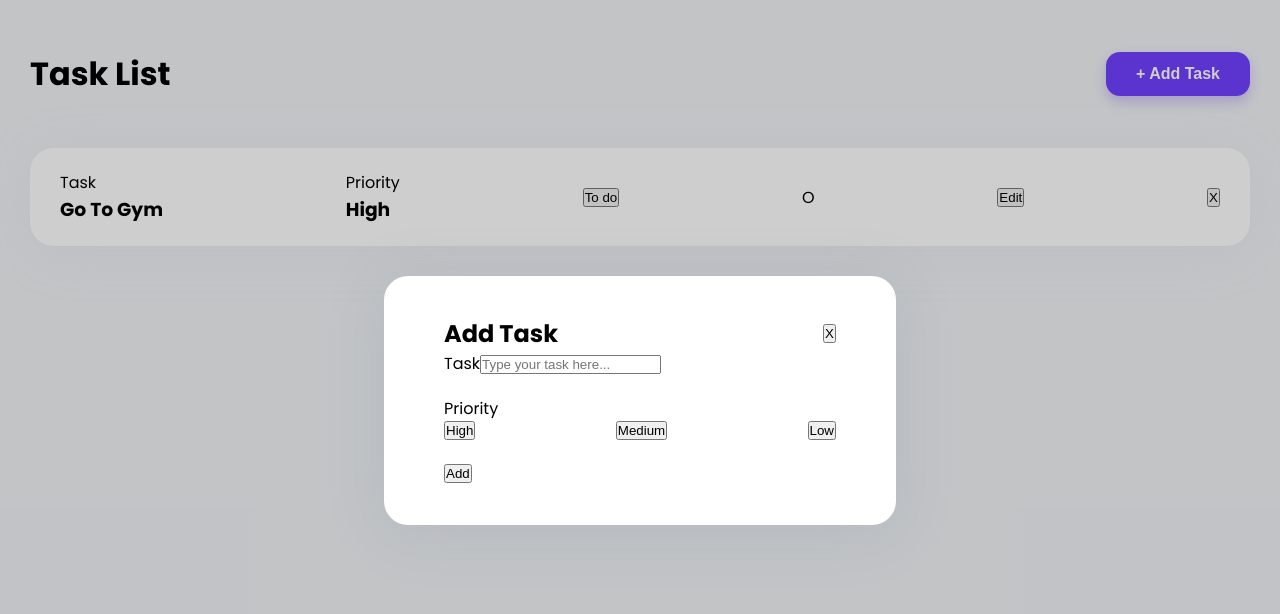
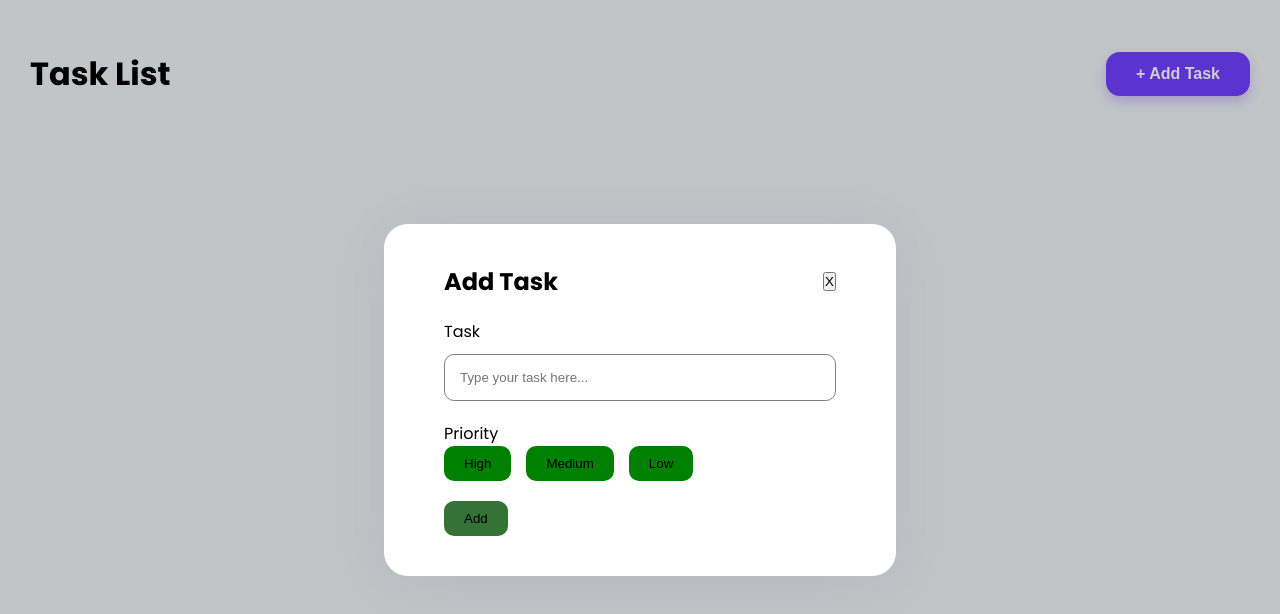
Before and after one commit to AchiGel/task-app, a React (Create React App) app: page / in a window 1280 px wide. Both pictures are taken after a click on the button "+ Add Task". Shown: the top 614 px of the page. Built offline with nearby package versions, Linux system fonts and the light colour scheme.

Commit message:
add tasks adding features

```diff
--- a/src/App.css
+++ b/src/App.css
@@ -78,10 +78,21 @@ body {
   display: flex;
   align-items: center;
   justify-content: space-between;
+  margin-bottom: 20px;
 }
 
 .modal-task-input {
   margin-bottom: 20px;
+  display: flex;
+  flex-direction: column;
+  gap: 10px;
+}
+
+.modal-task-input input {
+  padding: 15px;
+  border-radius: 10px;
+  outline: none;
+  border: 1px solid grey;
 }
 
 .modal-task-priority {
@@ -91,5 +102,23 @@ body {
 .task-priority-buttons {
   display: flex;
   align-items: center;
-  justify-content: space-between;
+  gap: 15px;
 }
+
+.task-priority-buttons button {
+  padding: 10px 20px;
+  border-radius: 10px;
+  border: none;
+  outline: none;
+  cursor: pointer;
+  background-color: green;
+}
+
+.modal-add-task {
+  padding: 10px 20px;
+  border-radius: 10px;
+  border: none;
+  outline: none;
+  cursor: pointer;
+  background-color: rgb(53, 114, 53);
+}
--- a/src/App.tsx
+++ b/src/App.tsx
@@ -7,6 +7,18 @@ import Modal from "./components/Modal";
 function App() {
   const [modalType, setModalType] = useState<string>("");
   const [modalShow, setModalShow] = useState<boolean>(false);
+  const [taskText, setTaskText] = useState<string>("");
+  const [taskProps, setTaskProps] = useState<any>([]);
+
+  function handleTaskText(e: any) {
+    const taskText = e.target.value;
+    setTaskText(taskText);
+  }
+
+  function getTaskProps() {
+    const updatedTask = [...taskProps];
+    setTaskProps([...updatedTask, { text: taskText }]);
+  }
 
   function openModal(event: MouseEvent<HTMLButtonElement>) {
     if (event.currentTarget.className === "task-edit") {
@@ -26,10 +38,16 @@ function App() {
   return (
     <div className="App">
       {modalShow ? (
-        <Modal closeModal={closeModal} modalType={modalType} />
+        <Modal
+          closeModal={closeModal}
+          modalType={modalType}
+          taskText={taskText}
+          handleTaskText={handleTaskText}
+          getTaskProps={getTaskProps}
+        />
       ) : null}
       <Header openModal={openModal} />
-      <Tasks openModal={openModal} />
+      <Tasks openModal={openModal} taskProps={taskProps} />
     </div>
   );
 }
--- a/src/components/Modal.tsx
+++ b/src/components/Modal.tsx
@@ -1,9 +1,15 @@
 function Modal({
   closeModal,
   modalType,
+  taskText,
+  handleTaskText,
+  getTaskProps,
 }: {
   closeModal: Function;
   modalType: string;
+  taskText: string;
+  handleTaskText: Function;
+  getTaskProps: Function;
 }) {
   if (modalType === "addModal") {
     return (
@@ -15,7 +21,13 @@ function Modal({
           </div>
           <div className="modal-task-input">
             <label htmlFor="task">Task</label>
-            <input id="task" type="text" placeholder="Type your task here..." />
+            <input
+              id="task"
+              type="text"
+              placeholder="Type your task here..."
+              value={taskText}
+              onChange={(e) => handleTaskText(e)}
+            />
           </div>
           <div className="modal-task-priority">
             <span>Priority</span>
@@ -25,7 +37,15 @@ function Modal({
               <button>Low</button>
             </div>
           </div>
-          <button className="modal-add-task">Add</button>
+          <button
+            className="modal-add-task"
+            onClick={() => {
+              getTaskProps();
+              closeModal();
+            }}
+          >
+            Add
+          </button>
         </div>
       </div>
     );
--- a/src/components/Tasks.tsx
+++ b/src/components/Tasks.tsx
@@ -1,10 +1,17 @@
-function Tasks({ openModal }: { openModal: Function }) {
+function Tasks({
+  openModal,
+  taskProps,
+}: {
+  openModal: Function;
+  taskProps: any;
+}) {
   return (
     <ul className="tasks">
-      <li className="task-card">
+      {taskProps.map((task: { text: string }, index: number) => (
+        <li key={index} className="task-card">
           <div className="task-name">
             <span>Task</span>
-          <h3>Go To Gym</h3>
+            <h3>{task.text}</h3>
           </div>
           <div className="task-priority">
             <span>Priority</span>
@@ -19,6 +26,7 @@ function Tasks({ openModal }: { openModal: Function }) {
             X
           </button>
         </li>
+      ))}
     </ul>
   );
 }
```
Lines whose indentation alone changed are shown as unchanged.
******
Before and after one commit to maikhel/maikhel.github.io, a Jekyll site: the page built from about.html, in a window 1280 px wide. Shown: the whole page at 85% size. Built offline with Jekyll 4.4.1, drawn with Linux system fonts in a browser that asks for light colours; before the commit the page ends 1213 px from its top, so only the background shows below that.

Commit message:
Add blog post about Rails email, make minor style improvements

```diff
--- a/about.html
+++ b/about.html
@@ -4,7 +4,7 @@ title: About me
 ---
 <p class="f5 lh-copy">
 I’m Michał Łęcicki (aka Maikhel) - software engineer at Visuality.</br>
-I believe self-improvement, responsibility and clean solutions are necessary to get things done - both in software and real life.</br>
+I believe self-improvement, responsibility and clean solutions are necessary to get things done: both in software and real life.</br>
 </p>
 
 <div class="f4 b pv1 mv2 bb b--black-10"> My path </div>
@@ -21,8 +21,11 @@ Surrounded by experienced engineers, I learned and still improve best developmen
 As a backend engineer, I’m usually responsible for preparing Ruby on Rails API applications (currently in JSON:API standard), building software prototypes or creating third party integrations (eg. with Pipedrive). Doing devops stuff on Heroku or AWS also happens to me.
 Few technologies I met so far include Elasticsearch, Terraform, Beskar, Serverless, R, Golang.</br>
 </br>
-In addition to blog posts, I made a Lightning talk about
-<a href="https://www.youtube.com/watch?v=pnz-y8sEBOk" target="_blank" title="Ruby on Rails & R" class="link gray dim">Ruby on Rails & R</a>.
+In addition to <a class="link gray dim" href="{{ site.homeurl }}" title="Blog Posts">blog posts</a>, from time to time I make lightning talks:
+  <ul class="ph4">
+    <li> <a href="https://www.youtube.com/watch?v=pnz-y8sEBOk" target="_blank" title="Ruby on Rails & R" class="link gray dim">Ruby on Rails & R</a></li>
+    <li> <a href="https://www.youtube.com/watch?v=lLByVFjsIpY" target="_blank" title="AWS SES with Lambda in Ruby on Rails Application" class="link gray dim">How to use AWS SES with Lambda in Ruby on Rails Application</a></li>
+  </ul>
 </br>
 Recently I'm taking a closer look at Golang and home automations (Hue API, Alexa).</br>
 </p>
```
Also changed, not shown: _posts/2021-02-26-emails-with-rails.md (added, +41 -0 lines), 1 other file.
******
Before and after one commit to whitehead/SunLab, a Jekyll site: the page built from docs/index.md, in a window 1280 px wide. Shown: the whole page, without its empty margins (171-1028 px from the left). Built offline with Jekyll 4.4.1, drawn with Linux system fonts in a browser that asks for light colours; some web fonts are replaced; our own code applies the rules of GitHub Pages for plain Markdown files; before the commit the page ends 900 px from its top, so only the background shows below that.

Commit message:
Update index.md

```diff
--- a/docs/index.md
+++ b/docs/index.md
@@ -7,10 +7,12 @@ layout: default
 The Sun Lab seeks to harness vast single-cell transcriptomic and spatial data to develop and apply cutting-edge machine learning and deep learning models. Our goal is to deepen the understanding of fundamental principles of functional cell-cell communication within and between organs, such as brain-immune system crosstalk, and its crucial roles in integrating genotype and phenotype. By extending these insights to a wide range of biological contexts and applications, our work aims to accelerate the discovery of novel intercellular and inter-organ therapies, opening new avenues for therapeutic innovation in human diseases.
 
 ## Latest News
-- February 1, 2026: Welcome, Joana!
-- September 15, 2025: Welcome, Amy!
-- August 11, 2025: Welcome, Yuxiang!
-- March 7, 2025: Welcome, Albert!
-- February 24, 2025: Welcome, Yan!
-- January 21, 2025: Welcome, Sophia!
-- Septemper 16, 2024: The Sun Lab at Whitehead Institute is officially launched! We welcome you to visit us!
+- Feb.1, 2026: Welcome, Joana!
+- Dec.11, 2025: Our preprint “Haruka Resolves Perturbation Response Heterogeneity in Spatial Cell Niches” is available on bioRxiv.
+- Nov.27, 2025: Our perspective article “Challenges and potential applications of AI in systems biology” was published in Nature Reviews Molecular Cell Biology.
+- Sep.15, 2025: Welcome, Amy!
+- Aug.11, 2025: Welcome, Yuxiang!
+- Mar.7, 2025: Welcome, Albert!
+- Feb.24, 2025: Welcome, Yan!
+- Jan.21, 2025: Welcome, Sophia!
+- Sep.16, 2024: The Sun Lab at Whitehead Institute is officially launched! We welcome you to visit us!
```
******
### Exercise details
Among the entries, find every line holding "browser" and return it.

### Output of the exercise
Before and after one commit to maikhel/maikhel.github.io, a Jekyll site: the page built from about.html, in a window 1280 px wide. Shown: the whole page at 85% size. Built offline with Jekyll 4.4.1, drawn with Linux system fonts in a browser that asks for light colours; before the commit the page ends 1213 px from its top, so only the background shows below that.
Before and after one commit to whitehead/SunLab, a Jekyll site: the page built from docs/index.md, in a window 1280 px wide. Shown: the whole page, without its empty margins (171-1028 px from the left). Built offline with Jekyll 4.4.1, drawn with Linux system fonts in a browser that asks for light colours; some web fonts are replaced; our own code applies the rules of GitHub Pages for plain Markdown files; before the commit the page ends 900 px from its top, so only the background shows below that.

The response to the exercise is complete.